book cover I guess when your main work concerns the sex organs of animals, you have to own a healthy sense of humor. That is why, even if I wasn't terribly interested in the subject, I continued to read the book mostly because of Menno Schilthuizen's writing style. This book - full title Nature's Nether Regions: What the Sex Lives of Bugs, Birds, and Beasts Tell Us About Evolution, Biodiversity, and Ourselves - kept being funny and captivating, despite being about a niche subject treated in a very scientific way.

But having read it, I don't regret a thing. There are a lot of interesting insights to be drawn from the book, things I wouldn't have probably thought about for myself. The focus is on sexual organs - mostly in invertebrates, but not only - an area that is both fascinating and rarely explored in a rigorous fashion. Why are they so important? Because in almost every species they are changing from generation to generation faster than anything else. Many species that basically look the same, having evolved in the same particular niche and maybe even from common ancestors, have wildly different genitalia and strategies for impregnation, an intriguing fact that leads Schilthuizen to explore the theory of sexual evolution, in other words changes determined by the choice of partners.
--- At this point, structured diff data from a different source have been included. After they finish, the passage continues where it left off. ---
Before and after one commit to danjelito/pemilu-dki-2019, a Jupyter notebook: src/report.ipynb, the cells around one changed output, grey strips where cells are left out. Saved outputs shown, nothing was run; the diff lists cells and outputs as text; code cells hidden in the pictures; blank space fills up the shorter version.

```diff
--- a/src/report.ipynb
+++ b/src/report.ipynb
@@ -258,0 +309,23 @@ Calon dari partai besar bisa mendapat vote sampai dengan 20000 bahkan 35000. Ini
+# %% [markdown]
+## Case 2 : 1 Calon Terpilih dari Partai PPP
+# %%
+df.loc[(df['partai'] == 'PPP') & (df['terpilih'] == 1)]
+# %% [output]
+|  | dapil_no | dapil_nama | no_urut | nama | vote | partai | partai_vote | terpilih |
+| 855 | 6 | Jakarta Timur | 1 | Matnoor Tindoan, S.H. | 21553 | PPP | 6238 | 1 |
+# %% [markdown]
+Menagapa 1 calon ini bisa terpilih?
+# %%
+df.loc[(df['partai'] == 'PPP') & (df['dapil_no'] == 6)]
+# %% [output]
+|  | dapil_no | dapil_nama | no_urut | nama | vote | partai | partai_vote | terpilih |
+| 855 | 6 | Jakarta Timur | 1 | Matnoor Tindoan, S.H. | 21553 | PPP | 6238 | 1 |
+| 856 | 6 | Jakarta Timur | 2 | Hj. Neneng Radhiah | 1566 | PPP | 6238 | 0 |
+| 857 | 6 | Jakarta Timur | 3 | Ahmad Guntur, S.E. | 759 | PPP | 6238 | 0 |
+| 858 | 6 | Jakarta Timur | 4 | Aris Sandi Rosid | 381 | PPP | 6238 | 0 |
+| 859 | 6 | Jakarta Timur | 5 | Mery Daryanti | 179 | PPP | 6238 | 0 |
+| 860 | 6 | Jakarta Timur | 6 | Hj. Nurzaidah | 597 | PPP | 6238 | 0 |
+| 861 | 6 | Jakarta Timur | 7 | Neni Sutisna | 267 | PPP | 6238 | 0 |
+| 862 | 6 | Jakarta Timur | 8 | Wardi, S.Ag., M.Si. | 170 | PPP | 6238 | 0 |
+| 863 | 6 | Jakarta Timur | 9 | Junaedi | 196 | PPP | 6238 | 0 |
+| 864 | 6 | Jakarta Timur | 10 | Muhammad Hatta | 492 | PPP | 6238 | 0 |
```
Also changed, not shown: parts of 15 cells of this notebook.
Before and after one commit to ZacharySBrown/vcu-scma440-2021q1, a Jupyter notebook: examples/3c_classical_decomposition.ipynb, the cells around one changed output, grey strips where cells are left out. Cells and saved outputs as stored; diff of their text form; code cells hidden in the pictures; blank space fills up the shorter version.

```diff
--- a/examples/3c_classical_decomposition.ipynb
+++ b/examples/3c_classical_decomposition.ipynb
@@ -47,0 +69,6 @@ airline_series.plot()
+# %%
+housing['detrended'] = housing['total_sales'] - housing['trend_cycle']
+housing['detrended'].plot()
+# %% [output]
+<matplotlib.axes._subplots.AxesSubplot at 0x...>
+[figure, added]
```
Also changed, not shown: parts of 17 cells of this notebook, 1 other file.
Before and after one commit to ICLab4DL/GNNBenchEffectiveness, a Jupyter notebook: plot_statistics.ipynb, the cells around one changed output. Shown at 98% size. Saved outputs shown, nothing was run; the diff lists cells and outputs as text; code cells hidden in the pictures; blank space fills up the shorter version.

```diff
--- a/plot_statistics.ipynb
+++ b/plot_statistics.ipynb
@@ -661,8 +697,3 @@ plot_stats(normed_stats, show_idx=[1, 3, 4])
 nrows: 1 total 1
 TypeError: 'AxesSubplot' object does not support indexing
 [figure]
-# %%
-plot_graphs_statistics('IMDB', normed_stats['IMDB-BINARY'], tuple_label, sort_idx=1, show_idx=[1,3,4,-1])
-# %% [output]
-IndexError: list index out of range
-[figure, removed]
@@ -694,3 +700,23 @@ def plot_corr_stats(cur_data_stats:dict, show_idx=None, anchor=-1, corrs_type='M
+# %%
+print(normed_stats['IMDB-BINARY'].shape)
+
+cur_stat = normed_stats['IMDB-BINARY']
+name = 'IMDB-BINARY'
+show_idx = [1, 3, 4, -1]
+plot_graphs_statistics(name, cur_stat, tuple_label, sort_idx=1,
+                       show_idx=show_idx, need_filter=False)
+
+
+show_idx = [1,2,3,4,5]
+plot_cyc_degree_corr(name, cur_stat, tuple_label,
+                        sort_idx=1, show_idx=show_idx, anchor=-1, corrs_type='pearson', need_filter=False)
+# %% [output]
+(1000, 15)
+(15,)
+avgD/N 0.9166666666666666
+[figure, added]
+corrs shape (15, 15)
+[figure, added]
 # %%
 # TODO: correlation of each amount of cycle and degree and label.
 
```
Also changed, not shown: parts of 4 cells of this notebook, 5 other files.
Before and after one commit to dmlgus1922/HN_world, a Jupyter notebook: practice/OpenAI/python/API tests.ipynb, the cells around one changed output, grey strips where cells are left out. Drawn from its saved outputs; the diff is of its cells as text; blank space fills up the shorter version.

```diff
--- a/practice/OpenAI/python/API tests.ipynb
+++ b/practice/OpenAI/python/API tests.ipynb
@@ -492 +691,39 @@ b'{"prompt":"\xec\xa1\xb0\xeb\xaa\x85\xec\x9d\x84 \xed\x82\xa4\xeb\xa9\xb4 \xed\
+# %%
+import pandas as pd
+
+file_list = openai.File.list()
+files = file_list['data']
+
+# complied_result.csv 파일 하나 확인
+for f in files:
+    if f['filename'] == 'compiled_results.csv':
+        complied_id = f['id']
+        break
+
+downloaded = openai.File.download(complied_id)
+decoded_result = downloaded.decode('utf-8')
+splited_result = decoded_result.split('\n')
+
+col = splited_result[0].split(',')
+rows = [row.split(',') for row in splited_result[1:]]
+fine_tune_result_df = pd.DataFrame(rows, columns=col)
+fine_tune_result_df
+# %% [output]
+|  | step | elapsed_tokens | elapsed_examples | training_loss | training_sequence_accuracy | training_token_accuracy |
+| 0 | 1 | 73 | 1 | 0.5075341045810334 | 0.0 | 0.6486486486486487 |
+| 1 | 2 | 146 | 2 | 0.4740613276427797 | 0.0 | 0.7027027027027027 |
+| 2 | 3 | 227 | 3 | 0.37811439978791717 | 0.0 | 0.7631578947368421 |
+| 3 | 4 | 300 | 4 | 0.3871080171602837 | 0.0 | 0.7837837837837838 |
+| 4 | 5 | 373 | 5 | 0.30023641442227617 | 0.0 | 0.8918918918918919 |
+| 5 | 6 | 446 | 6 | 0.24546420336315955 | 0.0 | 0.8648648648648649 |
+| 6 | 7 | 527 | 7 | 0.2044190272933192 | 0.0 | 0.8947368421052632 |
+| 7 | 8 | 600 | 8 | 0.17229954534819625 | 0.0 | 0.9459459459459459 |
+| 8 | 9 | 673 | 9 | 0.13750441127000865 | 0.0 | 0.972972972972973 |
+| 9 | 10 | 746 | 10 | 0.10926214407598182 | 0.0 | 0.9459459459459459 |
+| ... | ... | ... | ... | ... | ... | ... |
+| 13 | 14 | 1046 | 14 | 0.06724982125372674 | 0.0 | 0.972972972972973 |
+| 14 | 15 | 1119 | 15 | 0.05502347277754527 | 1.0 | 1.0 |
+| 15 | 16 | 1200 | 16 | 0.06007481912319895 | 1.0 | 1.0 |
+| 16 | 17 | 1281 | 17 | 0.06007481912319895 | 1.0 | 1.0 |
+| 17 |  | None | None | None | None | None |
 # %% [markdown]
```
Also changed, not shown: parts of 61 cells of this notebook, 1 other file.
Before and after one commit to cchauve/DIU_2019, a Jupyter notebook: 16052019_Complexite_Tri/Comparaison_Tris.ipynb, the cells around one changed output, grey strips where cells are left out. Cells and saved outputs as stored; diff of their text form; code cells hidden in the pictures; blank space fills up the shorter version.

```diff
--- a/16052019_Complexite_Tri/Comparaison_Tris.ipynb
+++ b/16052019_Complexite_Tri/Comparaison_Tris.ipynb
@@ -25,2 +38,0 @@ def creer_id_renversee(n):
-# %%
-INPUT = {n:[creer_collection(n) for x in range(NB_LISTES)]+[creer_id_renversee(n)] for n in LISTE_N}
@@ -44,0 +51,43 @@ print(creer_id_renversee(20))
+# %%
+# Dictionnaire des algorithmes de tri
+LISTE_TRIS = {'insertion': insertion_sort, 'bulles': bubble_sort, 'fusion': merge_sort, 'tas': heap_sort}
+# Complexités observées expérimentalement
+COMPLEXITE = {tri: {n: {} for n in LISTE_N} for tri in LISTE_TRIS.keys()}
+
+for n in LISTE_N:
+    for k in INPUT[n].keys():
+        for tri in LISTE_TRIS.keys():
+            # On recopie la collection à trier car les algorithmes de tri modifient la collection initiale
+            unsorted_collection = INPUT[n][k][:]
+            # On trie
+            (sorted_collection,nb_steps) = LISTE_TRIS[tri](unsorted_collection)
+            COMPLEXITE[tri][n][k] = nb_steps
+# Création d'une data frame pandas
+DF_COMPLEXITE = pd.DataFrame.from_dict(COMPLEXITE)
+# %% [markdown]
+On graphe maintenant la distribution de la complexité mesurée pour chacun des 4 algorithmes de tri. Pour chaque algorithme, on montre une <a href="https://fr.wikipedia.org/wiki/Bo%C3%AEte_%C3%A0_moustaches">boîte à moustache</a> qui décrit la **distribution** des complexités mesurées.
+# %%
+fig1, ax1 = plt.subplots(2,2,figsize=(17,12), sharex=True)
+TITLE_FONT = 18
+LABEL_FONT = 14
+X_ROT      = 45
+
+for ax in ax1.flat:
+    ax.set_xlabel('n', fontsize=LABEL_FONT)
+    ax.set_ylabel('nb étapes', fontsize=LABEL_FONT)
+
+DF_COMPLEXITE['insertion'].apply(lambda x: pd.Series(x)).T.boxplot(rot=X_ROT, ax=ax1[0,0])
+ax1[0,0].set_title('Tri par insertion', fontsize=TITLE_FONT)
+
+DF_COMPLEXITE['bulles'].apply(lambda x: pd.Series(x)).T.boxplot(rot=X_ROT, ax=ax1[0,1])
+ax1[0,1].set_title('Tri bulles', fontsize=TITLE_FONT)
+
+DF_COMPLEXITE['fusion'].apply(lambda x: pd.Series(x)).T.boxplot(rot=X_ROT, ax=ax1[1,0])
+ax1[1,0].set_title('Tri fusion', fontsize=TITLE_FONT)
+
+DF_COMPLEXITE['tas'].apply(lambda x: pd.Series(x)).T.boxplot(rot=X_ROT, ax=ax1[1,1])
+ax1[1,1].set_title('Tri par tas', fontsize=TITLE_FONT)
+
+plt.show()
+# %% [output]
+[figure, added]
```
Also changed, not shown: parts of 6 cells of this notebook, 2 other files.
You know, like the Pompadour hair style...

Forget human sex, or even mammalian sex. It's spiders, insects, worms and snails that will amaze you with the weird and kinky adaptations in their romantic lives: females that store the sperm of various pretenders and only use the one from the guy they liked most, spoon like penises used to scoop out the sperm of rivals before climax (humans have this, too, BTW), complicated female organs and mechanisms meant to thwart male attempts at forceful insemination and males who choose to stab their mates and short circuit the whole thing. Oh, and did you know snails are hermaphrodites? How does that work?

Bottom line: a very well written little book that may surprise you both through how entertaining and interesting it is. No, a penis is not just a syringe and a vagina not only a hole that accepts anything you put in it. In this book you will learn why, how sexual organs evolved and, indeed, continue to evolve faster than any other organ in most species.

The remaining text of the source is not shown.